* **Problem requirements**: From the entries that follow, copy every line with the word "pursuing".
[[ Working data, beginning ]]
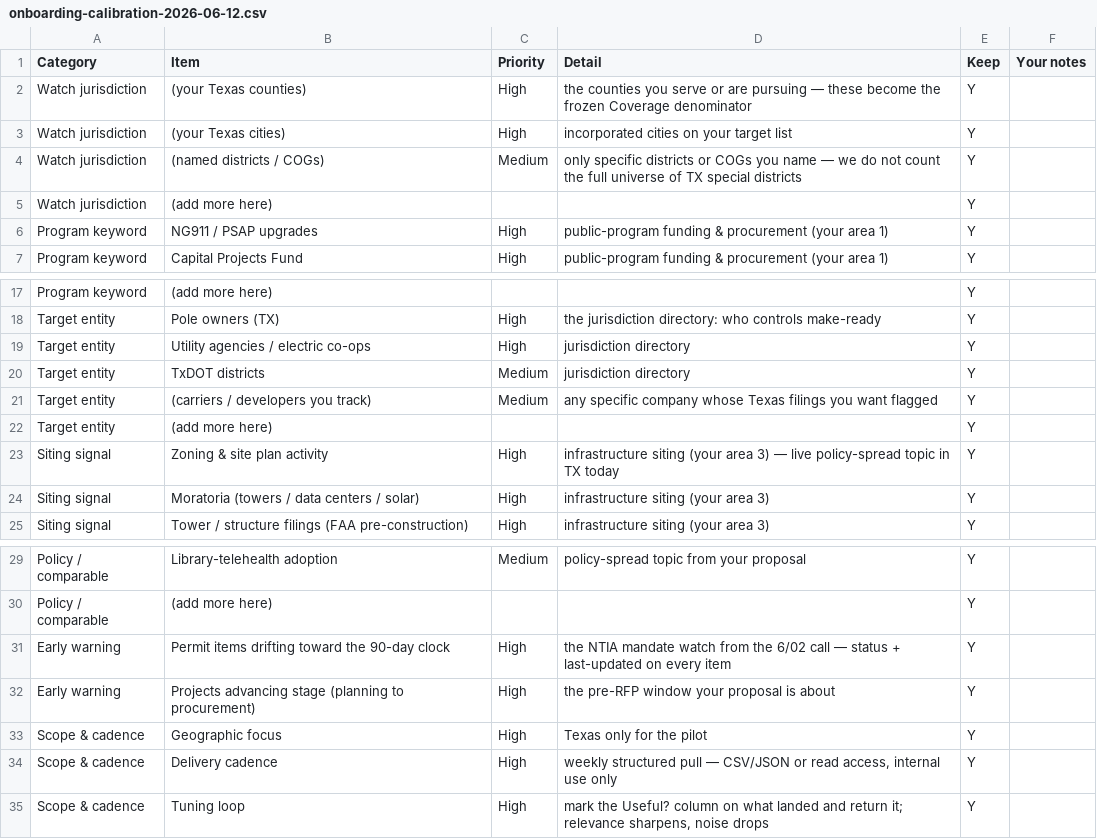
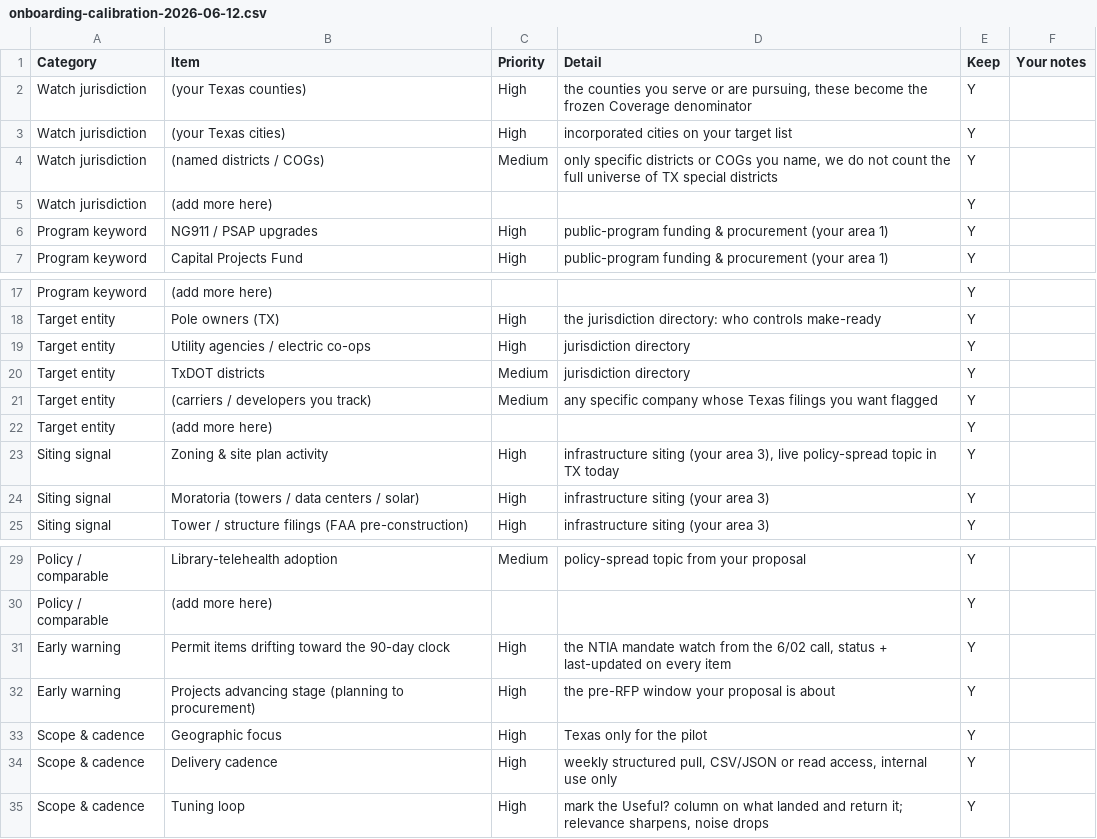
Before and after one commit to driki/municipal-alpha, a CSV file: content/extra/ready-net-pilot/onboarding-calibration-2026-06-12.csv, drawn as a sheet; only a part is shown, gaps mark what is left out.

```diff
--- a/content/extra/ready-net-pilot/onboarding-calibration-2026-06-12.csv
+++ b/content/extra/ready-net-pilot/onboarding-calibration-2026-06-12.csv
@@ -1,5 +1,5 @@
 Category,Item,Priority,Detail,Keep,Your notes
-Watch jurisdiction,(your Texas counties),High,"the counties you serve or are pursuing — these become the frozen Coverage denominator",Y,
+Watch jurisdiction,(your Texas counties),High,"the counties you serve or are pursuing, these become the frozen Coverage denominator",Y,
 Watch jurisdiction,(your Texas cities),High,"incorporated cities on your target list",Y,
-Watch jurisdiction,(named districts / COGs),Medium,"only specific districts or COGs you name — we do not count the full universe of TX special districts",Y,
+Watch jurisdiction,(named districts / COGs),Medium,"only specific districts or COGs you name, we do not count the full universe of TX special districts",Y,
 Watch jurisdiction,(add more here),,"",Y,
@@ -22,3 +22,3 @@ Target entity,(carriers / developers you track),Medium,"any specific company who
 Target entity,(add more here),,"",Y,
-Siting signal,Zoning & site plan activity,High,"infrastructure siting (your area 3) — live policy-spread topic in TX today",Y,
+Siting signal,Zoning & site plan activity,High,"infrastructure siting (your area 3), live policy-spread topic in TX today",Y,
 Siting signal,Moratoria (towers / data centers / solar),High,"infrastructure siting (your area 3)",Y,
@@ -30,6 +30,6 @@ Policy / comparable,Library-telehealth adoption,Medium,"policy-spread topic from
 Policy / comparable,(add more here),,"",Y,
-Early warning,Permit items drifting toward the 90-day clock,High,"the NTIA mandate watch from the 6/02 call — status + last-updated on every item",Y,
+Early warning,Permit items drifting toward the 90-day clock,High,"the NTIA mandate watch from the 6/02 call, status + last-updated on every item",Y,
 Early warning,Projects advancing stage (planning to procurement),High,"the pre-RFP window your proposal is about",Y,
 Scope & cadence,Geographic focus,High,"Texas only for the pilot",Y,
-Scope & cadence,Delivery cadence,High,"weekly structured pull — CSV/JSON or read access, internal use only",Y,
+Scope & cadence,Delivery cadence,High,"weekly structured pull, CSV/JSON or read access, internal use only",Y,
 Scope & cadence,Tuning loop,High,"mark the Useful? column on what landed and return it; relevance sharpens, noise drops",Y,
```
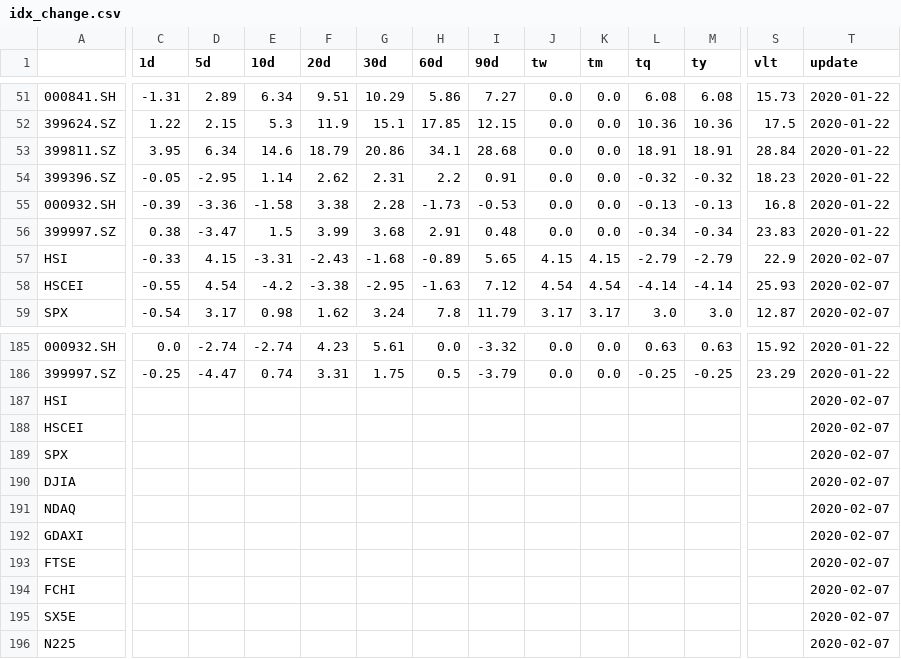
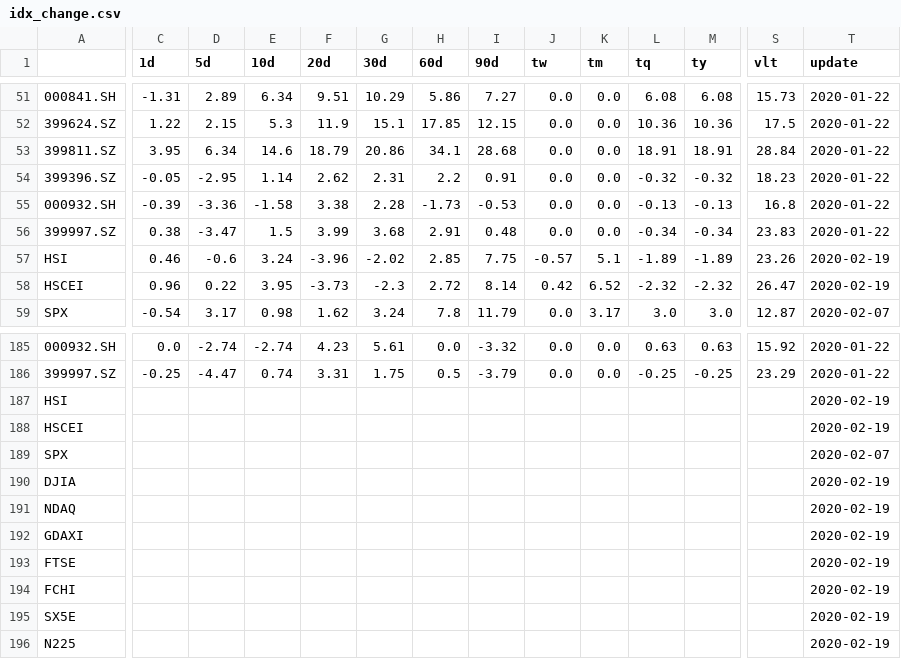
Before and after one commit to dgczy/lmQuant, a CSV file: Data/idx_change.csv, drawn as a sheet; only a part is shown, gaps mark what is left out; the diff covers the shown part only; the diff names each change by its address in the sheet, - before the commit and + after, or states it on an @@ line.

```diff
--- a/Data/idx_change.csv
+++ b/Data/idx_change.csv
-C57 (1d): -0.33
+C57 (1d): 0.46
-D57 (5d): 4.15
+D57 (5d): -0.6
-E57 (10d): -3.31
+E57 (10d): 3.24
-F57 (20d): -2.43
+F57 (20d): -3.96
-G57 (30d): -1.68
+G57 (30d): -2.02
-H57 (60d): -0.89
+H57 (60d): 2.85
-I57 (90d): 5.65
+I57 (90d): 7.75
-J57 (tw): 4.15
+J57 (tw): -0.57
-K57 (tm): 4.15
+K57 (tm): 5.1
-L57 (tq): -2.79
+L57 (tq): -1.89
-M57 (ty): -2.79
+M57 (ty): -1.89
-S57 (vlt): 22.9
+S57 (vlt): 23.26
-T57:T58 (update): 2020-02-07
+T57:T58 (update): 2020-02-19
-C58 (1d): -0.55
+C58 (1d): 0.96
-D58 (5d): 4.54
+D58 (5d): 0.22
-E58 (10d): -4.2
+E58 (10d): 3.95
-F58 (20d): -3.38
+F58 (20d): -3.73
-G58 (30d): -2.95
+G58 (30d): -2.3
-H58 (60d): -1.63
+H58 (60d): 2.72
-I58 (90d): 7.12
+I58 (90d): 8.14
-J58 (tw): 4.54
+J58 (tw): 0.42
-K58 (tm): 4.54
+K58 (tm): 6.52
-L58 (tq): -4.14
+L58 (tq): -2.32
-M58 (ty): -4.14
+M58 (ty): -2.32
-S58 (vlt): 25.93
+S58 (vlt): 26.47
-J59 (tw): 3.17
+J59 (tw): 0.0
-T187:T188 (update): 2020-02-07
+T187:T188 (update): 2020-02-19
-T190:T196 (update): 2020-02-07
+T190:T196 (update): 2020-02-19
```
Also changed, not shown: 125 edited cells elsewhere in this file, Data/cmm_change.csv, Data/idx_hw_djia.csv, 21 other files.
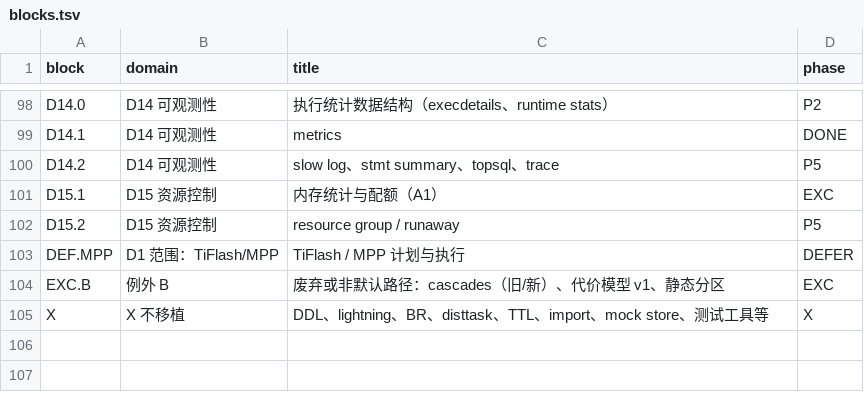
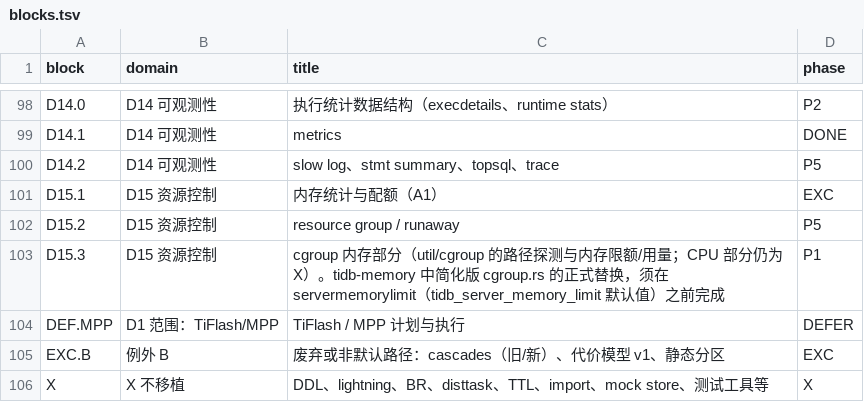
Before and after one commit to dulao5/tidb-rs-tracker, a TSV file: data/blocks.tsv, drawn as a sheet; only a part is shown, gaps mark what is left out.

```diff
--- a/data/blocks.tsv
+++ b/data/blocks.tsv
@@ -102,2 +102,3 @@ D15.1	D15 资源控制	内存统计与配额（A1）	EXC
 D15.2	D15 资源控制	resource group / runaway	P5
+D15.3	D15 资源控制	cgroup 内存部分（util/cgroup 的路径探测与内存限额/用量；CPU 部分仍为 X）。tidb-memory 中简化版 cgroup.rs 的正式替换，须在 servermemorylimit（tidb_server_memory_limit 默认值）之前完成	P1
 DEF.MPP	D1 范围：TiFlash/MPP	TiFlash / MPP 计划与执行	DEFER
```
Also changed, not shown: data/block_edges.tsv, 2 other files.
[[ Working data, end ]]
* **Answer area**:
-Watch jurisdiction,(your Texas counties),High,"the counties you serve or are pursuing — these become the frozen Coverage denominator",Y,
+Watch jurisdiction,(your Texas counties),High,"the counties you serve or are pursuing, these become the frozen Coverage denominator",Y,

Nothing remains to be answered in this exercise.